Provided material START
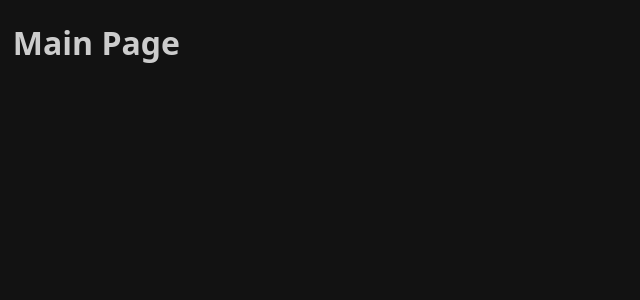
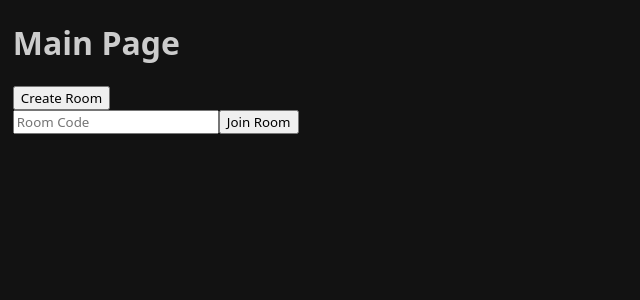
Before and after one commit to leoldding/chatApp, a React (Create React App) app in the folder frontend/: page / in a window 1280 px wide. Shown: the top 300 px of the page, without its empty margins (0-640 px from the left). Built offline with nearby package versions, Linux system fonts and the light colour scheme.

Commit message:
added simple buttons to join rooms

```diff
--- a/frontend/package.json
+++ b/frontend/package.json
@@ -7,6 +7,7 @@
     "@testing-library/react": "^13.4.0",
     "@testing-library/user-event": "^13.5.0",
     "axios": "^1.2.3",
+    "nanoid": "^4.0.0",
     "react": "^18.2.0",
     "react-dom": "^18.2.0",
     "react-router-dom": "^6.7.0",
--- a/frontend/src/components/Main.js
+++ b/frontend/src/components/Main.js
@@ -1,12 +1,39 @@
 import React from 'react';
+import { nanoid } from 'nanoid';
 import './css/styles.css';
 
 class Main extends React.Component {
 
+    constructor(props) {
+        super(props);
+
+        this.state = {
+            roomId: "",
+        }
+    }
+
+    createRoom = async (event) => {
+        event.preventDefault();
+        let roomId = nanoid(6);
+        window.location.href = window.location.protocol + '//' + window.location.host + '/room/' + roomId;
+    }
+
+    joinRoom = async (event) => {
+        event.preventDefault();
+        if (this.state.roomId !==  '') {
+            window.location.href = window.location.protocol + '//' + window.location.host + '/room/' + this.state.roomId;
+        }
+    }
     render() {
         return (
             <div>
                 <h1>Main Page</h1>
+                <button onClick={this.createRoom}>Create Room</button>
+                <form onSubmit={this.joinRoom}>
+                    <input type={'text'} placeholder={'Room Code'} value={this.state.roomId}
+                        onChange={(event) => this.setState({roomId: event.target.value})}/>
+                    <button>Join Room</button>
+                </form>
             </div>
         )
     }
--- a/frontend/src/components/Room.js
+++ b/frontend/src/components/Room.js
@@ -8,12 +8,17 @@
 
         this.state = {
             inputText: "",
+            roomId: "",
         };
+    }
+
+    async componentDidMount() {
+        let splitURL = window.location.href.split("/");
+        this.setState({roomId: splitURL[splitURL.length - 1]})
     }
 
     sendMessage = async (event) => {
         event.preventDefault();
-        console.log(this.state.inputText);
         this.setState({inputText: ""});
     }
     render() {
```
Provided material END
Provided material START
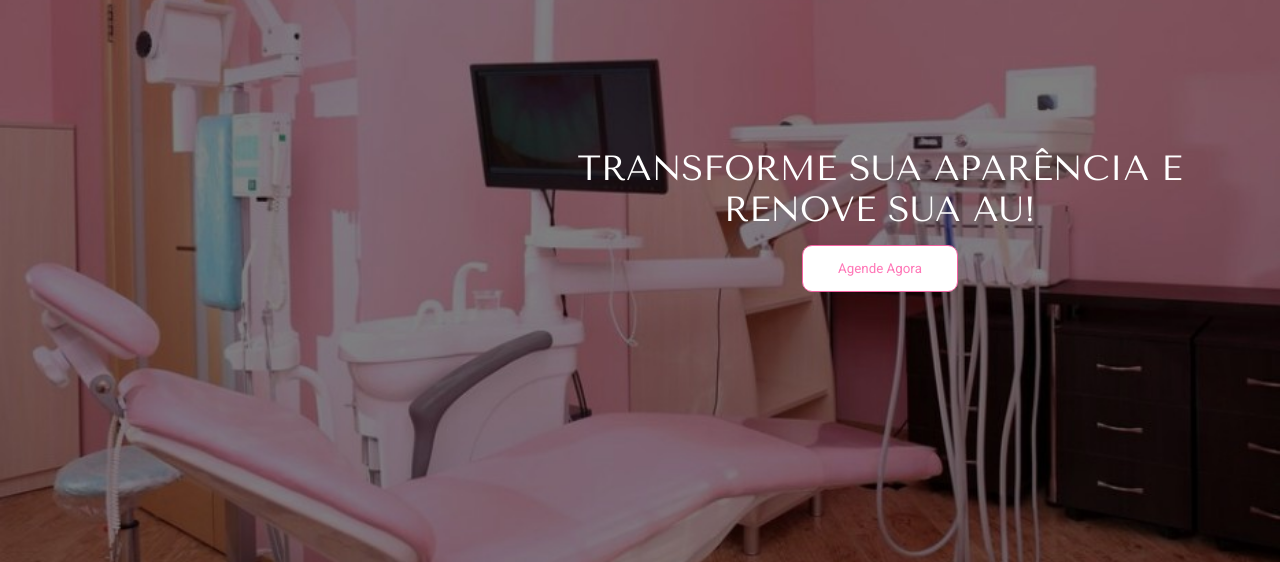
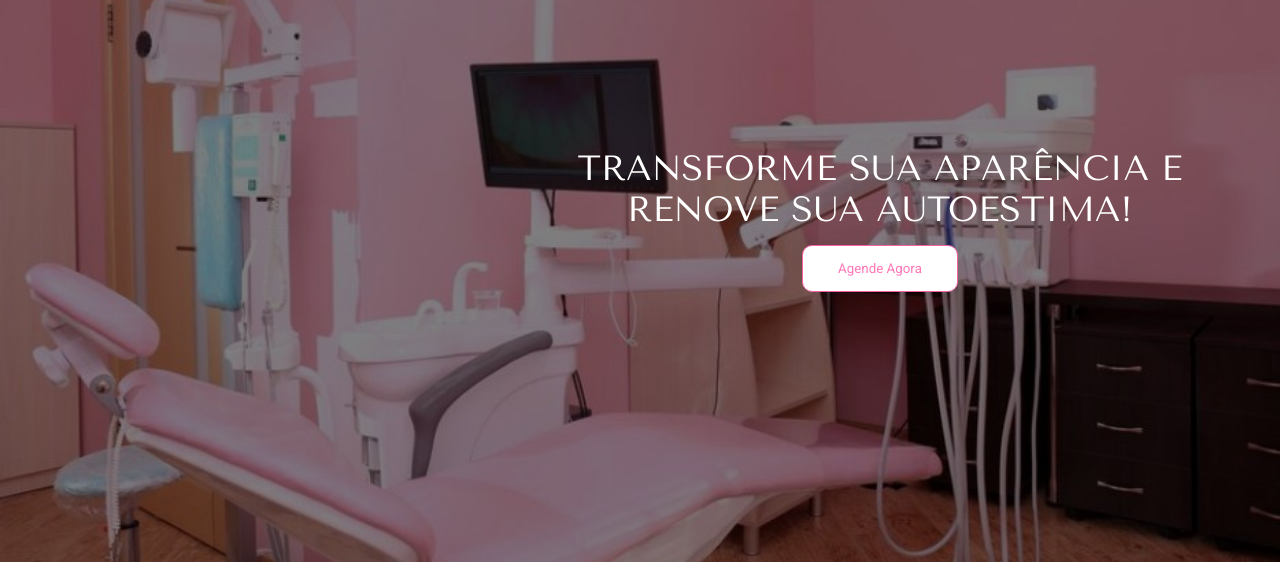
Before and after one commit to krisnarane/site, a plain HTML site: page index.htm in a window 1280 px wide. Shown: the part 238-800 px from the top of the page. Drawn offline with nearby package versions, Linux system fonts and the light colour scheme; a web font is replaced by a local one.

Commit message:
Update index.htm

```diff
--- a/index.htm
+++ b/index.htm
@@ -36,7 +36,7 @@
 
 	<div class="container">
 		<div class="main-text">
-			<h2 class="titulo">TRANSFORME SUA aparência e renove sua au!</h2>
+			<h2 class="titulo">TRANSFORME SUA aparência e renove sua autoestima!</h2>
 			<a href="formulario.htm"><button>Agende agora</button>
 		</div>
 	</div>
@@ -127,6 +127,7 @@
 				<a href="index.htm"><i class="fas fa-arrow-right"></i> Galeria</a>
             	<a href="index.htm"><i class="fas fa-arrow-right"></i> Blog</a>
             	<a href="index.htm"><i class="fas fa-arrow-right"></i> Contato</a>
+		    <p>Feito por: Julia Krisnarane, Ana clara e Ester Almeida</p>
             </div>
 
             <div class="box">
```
Provided material END
Provided material START
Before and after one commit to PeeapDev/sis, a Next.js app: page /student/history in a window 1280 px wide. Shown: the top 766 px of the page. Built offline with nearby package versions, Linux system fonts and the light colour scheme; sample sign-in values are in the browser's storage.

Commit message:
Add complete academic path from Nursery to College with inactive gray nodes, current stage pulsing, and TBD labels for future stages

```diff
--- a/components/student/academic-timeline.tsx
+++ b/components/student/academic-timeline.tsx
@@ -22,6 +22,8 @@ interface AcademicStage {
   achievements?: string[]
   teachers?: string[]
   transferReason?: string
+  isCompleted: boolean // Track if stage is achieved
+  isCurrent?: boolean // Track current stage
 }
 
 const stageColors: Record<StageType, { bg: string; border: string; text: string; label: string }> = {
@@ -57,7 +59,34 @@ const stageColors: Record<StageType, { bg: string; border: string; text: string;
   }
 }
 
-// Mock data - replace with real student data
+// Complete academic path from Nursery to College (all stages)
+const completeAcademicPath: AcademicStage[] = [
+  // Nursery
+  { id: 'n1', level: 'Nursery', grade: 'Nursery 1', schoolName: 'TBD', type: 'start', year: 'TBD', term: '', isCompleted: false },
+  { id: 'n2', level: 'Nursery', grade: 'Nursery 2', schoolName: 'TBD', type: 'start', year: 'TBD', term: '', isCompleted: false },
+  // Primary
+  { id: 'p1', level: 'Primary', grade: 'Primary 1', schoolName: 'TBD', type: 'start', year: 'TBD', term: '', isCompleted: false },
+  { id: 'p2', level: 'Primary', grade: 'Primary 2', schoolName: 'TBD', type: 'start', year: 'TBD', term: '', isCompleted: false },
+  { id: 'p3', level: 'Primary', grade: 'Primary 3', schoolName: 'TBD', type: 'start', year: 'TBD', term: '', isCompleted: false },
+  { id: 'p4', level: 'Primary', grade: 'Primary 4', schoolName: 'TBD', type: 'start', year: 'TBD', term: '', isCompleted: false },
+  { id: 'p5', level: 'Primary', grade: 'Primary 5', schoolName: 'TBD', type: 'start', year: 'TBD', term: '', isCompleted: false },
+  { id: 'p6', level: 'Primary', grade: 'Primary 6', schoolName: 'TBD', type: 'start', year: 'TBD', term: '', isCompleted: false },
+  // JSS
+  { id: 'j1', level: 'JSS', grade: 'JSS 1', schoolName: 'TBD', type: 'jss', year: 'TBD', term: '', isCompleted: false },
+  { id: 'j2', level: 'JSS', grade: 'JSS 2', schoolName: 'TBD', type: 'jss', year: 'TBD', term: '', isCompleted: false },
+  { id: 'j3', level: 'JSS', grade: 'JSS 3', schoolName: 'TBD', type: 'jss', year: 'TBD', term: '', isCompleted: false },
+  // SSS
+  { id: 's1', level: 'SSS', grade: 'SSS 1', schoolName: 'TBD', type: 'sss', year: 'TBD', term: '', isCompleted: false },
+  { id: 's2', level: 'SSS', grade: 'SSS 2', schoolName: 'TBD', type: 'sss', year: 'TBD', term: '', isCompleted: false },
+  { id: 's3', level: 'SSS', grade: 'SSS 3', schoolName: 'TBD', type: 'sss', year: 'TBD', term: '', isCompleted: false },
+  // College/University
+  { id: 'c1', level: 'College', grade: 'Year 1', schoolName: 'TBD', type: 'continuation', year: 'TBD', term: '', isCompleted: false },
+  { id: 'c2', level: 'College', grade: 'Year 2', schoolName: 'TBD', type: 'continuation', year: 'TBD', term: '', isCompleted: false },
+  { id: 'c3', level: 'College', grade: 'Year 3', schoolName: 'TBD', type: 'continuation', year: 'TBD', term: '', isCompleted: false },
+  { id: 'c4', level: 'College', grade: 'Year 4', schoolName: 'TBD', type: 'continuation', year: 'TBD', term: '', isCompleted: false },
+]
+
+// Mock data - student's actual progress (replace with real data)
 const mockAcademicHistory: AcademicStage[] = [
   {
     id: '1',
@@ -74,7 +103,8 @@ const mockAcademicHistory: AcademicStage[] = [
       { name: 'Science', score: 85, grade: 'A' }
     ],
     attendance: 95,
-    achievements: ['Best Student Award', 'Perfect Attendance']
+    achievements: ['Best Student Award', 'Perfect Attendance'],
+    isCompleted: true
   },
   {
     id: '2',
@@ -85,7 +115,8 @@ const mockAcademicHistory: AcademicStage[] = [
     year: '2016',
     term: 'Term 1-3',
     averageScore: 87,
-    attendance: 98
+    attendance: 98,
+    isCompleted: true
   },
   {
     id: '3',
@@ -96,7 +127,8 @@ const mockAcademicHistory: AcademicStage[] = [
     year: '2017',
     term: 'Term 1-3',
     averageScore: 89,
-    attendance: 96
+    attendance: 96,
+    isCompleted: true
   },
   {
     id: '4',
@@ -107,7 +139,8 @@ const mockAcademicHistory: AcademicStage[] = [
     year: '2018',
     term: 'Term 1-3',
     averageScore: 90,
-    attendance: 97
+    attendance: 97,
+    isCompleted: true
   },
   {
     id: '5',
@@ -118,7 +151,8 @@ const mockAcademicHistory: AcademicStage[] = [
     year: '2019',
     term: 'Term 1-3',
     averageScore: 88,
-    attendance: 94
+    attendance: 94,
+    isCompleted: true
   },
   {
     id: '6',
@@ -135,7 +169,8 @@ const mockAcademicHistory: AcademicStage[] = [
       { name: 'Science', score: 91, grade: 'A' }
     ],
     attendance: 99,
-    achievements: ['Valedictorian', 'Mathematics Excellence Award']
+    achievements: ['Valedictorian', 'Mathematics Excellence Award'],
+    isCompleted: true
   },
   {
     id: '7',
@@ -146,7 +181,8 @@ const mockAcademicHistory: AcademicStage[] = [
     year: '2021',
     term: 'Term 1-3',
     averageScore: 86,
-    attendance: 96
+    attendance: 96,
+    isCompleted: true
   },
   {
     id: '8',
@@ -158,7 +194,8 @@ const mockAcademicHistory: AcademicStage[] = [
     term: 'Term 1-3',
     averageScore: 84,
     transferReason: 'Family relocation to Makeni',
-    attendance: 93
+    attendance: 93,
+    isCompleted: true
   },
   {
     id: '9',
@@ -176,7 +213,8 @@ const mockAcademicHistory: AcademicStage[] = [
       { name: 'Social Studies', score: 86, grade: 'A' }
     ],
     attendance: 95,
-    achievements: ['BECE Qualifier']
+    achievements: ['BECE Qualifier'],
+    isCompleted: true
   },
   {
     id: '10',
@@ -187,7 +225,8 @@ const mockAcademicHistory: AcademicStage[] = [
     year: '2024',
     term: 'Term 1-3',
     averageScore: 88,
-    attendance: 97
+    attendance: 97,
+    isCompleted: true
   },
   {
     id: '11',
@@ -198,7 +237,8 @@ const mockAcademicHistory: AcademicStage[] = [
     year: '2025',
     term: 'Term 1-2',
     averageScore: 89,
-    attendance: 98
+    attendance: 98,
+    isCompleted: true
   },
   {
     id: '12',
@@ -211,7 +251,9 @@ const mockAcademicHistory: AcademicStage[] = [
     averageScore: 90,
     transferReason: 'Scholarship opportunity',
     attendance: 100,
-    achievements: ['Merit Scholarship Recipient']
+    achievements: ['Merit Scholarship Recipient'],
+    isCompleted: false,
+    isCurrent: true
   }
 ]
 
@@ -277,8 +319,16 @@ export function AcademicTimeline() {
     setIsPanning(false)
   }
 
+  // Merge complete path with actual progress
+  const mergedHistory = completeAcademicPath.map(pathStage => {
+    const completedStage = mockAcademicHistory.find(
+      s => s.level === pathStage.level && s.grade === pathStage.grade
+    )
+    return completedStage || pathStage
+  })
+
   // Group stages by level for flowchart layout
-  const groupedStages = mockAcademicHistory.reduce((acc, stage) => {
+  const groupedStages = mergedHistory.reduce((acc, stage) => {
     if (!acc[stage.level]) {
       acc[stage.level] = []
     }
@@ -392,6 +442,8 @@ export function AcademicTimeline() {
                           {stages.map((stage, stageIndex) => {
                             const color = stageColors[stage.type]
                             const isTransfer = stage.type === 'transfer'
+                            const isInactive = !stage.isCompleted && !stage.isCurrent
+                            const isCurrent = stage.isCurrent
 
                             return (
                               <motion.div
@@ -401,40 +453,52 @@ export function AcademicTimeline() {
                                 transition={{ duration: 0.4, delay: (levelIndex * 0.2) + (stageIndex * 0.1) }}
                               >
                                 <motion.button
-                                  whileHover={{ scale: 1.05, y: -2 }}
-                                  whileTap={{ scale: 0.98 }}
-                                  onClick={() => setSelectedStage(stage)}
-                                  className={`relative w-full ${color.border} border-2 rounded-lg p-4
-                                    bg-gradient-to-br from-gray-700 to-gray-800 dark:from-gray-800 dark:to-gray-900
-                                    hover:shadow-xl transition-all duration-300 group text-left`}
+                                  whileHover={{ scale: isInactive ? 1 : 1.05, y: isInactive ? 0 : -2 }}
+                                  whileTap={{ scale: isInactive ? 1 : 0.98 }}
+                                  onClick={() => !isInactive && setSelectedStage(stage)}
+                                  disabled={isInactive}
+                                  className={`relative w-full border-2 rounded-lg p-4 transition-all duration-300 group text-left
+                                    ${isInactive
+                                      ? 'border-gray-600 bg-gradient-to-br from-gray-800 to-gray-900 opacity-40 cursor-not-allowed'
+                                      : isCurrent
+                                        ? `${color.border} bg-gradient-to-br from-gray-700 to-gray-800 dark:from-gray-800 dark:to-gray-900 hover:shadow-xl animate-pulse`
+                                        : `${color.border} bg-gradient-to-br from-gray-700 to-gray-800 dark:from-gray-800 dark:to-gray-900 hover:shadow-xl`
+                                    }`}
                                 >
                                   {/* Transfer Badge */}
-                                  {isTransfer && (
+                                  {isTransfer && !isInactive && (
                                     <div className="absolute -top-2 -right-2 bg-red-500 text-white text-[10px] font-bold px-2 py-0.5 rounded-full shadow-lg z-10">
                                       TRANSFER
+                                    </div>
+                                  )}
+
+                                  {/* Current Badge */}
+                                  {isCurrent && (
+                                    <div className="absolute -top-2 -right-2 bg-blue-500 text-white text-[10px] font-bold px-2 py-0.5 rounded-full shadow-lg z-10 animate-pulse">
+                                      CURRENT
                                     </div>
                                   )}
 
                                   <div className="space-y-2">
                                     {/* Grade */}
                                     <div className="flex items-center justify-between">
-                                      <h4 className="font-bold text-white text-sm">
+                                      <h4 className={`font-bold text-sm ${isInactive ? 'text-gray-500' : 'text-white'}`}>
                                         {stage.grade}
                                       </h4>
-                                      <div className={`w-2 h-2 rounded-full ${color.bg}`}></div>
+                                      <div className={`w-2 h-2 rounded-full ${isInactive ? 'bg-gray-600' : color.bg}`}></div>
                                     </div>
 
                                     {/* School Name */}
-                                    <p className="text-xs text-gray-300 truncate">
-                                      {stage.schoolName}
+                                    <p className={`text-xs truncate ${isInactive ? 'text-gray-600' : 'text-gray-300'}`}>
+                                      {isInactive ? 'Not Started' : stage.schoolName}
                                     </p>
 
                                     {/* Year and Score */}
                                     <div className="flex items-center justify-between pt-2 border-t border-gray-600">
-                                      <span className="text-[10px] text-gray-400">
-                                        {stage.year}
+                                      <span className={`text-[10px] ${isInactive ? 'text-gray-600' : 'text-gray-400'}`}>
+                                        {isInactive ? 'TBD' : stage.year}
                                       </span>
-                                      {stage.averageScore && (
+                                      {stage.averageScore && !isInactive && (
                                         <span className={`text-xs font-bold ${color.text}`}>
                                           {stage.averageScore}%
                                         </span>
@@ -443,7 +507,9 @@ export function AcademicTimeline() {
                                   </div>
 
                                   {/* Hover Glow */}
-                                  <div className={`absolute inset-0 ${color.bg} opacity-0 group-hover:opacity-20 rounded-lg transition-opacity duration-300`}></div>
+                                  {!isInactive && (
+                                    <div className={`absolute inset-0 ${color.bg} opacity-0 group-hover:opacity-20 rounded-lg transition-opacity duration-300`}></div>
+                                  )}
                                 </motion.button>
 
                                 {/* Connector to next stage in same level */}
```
Provided material END
> _Goal of the exercise_
From the records above, pull out each line that has "roomId".

> _Exercise response_
+            roomId: "",
+        let roomId = nanoid(6);
+        window.location.href = window.location.protocol + '//' + window.location.host + '/room/' + roomId;
+        if (this.state.roomId !==  '') {
+            window.location.href = window.location.protocol + '//' + window.location.host + '/room/' + this.state.roomId;
+                    <input type={'text'} placeholder={'Room Code'} value={this.state.roomId}
+                        onChange={(event) => this.setState({roomId: event.target.value})}/>
+            roomId: "",
+        this.setState({roomId: splitURL[splitURL.length - 1]})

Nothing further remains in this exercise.